Building Research Capacity

A key initiative of Defender Legal Services (DLS) is expanding the research capacity of public defenders across the country. We help public defense agencies use data and research to provide quality public defense services to clients, advocate for much-needed funding, and promote systems-level reform. DLS educates and trains defenders on research, developing tools and resources to improve data collection and analysis and provides technical assistance on a broad range of relevant issues.

Current projects include:

  • The Defender Data Exchange, a groundbreaking researcher-practitioner project that pairs public defender organizations in need of data analysis with criminal justice student researchers;
  • The Defender Research Consortium, which convenes practitioners and researchers interested in building a body of research that helps defenders make evidence-based and data-driven decisions that improve public defense systems nationwide. 

For more information, contact Marea Beeman, Director of the Justice, Standards, Evaluation & Research Initiative at [email protected].

Key Resources

Increasing Analytics Capacity: A Toolkit for Public Defender Organizations - This toolkit, written by Meg Ledyard and Mark Erwin of Travis County, TX, offers a “maturity model” for understanding the data analytics capacity of indigent defense systems. Defenders can use its self-assessment tool to identify their strengths and weaknesses in five domains of analytics maturity: technology; analytics; people and skill; governance and collaboration; and adequate funding. Real-world examples of case management system requirements, data visualization tools, performance measures, and terms of a data-sharing agreement provide building blocks for defenders developing their own programs for analyzing data about their organizations.


Basic Data Every Defender Program Needs to Track: A Toolkit for Defender Leaders – This toolkit highlights the importance of data collection for defender offices. It identifies key information for defender leaders to collect and offers tips on how to compile that material and guidance on using it for self-evaluation and advocacy. The toolkit is targeted to managers of all types of indigent defense programs, including public defender offices, assigned counsel programs, and contract counsel programs. It includes a list of data points to be collected, promising practices for data collection, and screenshots from electronic case management systems.


Building In-House Research Capacity Toolkit – This handbook provides defender leaders with the tools necessary to set up in-house research positions at public defense agencies. The toolkit provides a framework to help defender leaders hire in-house researchers and identify necessary qualifications and responsibilities and includes a planning guide, sample job postings, and a sample research website. It also offers guidance regarding potential research partnerships, equipment needed for research, possible funding sources, and success stories.

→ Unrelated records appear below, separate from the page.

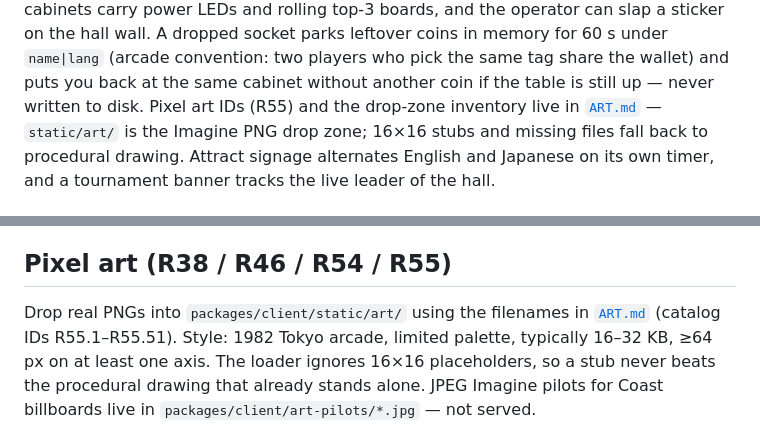
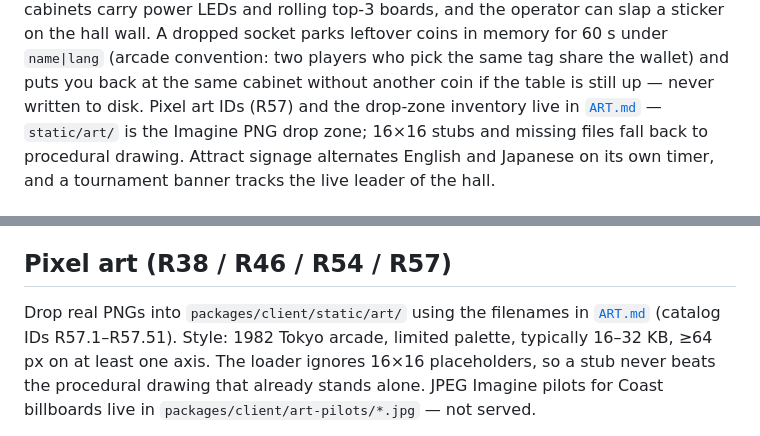
Before and after one commit to jensabrahamsson/tokyo-arcade-1982, a Markdown page: README.md, 2 parts joined by grey strips. GitHub-like rendering.

```diff
--- a/README.md
+++ b/README.md
@@ -66,7 +66,7 @@ on the hall wall. A dropped socket parks leftover coins in memory
 for 60 s under `name|lang` (arcade convention: two players who pick
 the same tag share the wallet) and puts you back at the same cabinet
 without another coin if the table is still up — never written to disk. Pixel art
-IDs (R55) and the drop-zone inventory live in [`ART.md`](ART.md) —
+IDs (R57) and the drop-zone inventory live in [`ART.md`](ART.md) —
 `static/art/` is the Imagine PNG drop zone; 16×16 stubs and missing
 files fall back to procedural drawing. Attract
 signage alternates English and Japanese on its own timer, and a tournament
@@ -134,10 +134,10 @@ touches audio. The credits wall (press `C`) carries the provenance, pixel
 art included: Coast billboards and LO-borgen are watermark-checked
 PNGs; hall chrome stays procedural until those drops land.
 
-## Pixel art (R38 / R46 / R54 / R55)
+## Pixel art (R38 / R46 / R54 / R57)
 
 Drop real PNGs into `packages/client/static/art/` using the filenames in
-[`ART.md`](ART.md) (catalog IDs R55.1–R55.51). Style: 1982 Tokyo arcade,
+[`ART.md`](ART.md) (catalog IDs R57.1–R57.51). Style: 1982 Tokyo arcade,
 limited palette, typically 16–32 KB, ≥64 px on at least one axis. The
 loader ignores 16×16 placeholders, so a stub never beats the procedural
 drawing that already stands alone. JPEG Imagine pilots for Coast
```
Also changed, not shown: ART.md (+38 -35 lines), REQUIREMENTS.md (+3 -4 lines).
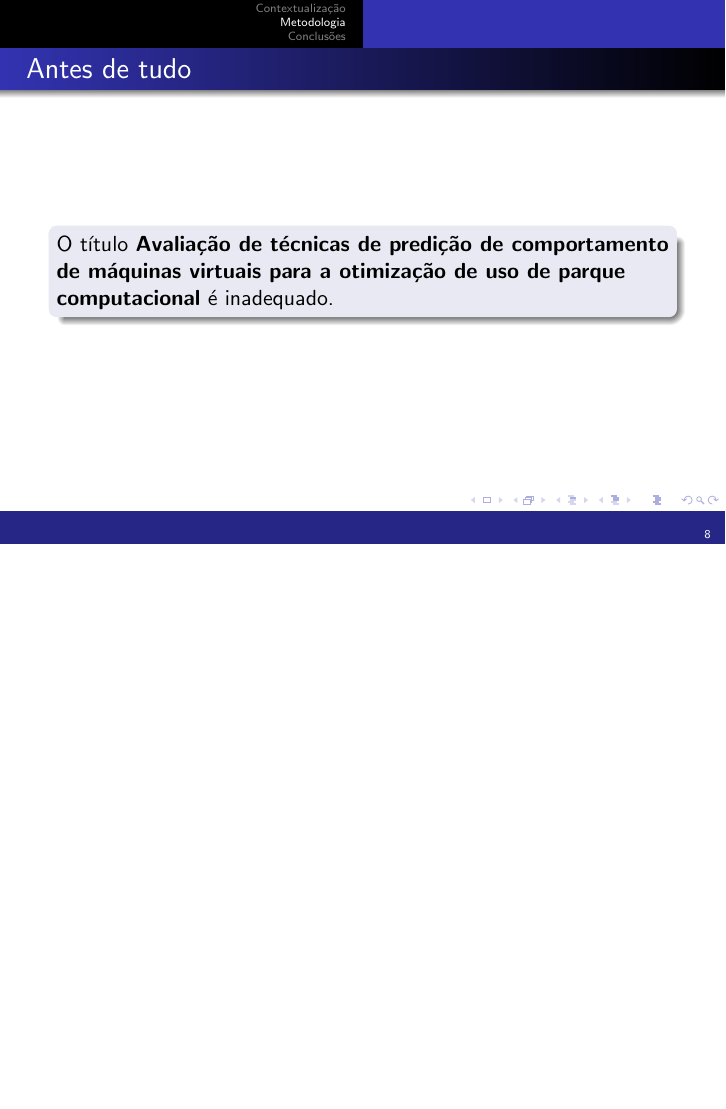
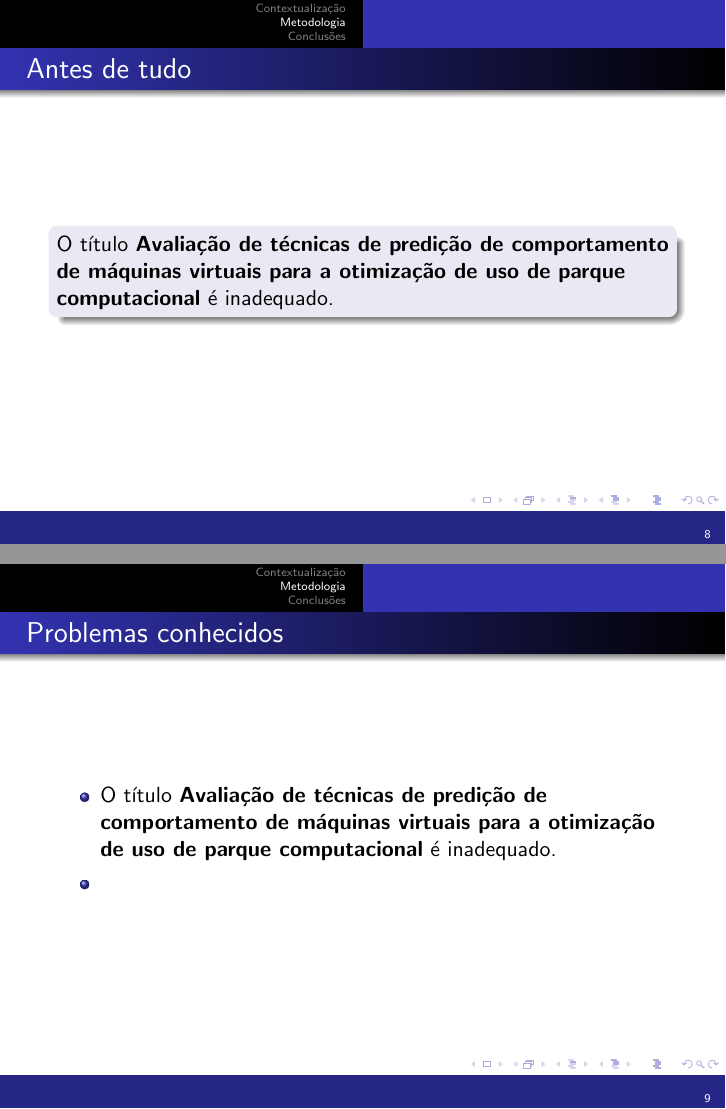
Before and after one commit to bhdn/tcc3-reimported, LaTeX slides (apresentacao.tex): page 8 of 11 before the commit and pages 8 and 9 of 12 after it, the two joined at a grey line, the shorter picture padded with empty space. Compiled offline with pdfLaTeX; a missing bibliography style is replaced by a similar one.

Commit message:
Um pouco mais

```diff
--- a/apresentacao.tex
+++ b/apresentacao.tex
@@ -96,6 +96,15 @@ neste ambiente.\cite{goldberg1974survey}
 O título \textbf{Avaliação de técnicas de predição de comportamento de máquinas
 virtuais para a otimização de uso de parque computacional} é inadequado.
 \end{block}
+\end{frame}
+
+\begin{frame}{Problemas conhecidos}
+\begin{itemize}
+  \item O título \textbf{Avaliação de técnicas de predição de comportamento
+        de máquinas virtuais para a otimização de uso de parque computacional} é
+        inadequado.
+  \item
+\end{itemize}
 \end{frame}
 
 \section{Conclusões}
```
Also changed, not shown: apresentacao.tex (26 more changed lines).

North Carolina Systems Evaluation Project (NCSEP) – NLADA is a proud partner of the NCSEP Pilot Project, an initiative spearheaded by the North Carolina Office of Indigent Defense Services and funded by the Open Society Foundations. NCSEP defines the goals and objectives of a quality indigent defense system, as well as potential metrics to quantify system and client outcomes. This multi-state pilot project uses the metrics developed through NCSEP to conduct meaningful state-by-state comparisons of system performance and client outcomes.